Change detection outputs
>>

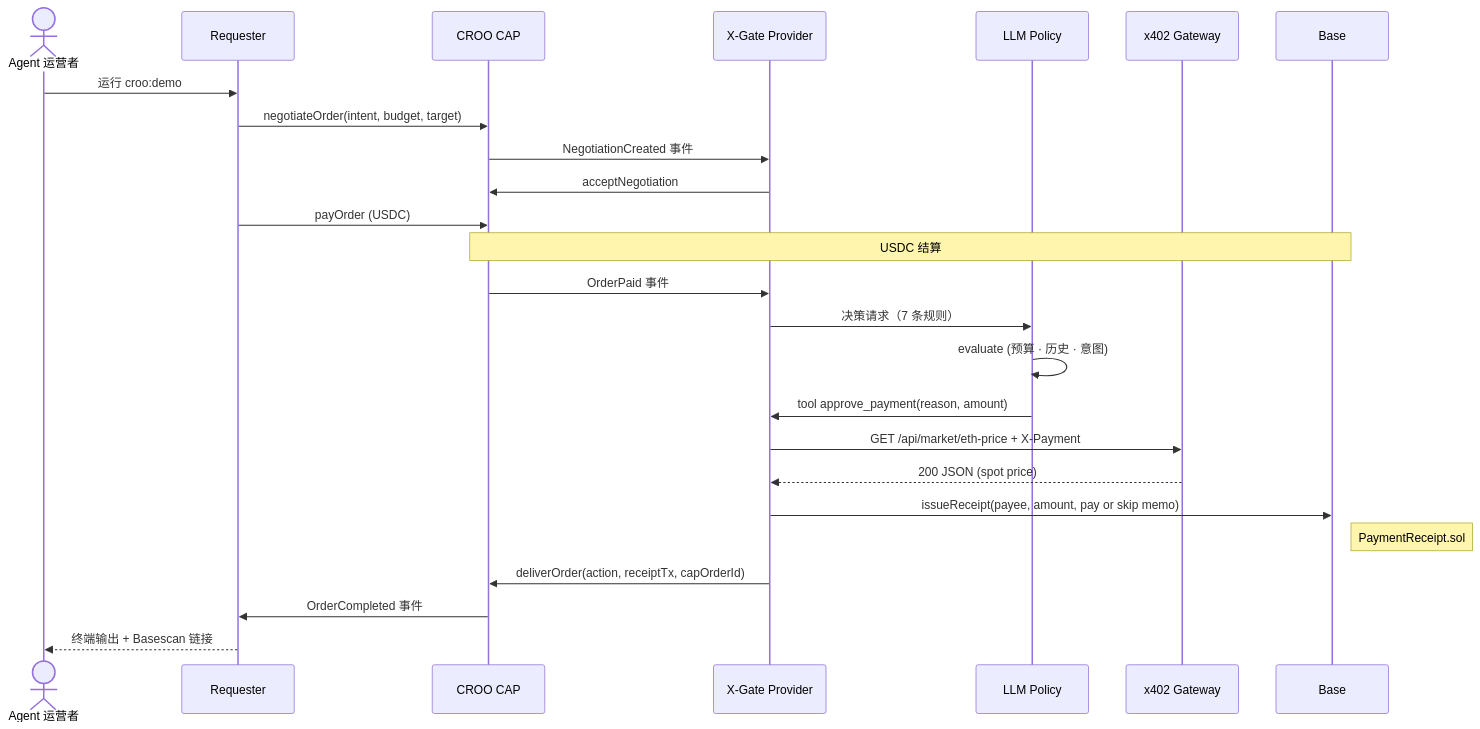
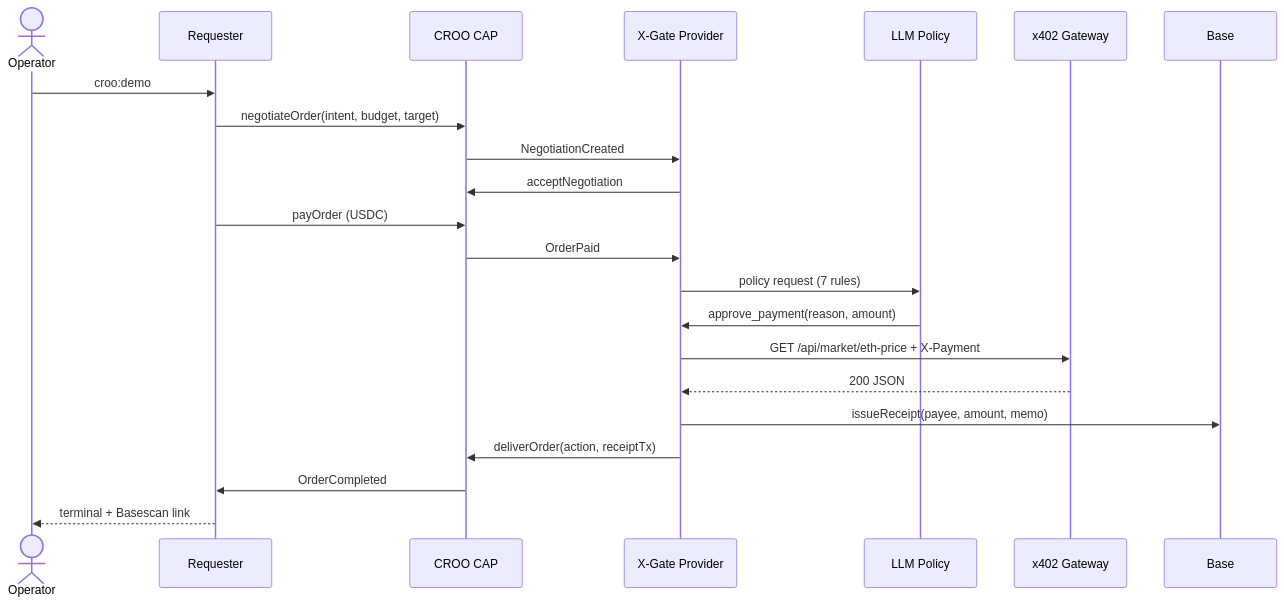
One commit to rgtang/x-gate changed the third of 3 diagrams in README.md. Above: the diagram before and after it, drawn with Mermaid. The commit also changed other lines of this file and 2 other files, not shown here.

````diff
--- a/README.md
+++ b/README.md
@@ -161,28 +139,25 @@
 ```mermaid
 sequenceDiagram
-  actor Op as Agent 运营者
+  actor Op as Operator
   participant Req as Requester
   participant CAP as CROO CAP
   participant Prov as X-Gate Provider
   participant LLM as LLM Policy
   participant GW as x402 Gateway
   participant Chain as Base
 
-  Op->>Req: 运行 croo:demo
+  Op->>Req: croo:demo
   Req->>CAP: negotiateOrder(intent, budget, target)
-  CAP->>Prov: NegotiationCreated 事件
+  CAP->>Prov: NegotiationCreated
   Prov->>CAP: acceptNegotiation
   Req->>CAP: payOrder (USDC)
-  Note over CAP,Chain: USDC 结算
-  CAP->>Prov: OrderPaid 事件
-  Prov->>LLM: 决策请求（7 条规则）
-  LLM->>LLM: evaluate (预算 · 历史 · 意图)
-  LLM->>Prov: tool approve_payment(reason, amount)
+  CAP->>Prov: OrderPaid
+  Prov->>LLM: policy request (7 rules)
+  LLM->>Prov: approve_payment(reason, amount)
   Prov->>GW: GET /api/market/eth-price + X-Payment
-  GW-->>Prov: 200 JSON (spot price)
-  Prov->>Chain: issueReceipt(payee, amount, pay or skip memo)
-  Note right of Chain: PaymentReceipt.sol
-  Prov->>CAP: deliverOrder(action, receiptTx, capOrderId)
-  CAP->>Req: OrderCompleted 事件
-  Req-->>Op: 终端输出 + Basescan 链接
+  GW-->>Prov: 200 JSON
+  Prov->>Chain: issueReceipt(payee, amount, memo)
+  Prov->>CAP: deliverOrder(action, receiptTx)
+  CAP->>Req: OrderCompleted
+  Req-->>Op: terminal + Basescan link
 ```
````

<<

Only the lines above starting at the line that holds "participant GW as x402 Gateway" and ending at the line that holds "or skip memo)" are to be repeated, exactly and in full.

   participant GW as x402 Gateway
   participant Chain as Base
 
-  Op->>Req: 运行 croo:demo
+  Op->>Req: croo:demo
   Req->>CAP: negotiateOrder(intent, budget, target)
-  CAP->>Prov: NegotiationCreated 事件
+  CAP->>Prov: NegotiationCreated
   Prov->>CAP: acceptNegotiation
   Req->>CAP: payOrder (USDC)
-  Note over CAP,Chain: USDC 结算
-  CAP->>Prov: OrderPaid 事件
-  Prov->>LLM: 决策请求（7 条规则）
-  LLM->>LLM: evaluate (预算 · 历史 · 意图)
-  LLM->>Prov: tool approve_payment(reason, amount)
+  CAP->>Prov: OrderPaid
+  Prov->>LLM: policy request (7 rules)
+  LLM->>Prov: approve_payment(reason, amount)
   Prov->>GW: GET /api/market/eth-price + X-Payment
-  GW-->>Prov: 200 JSON (spot price)
-  Prov->>Chain: issueReceipt(payee, amount, pay or skip memo)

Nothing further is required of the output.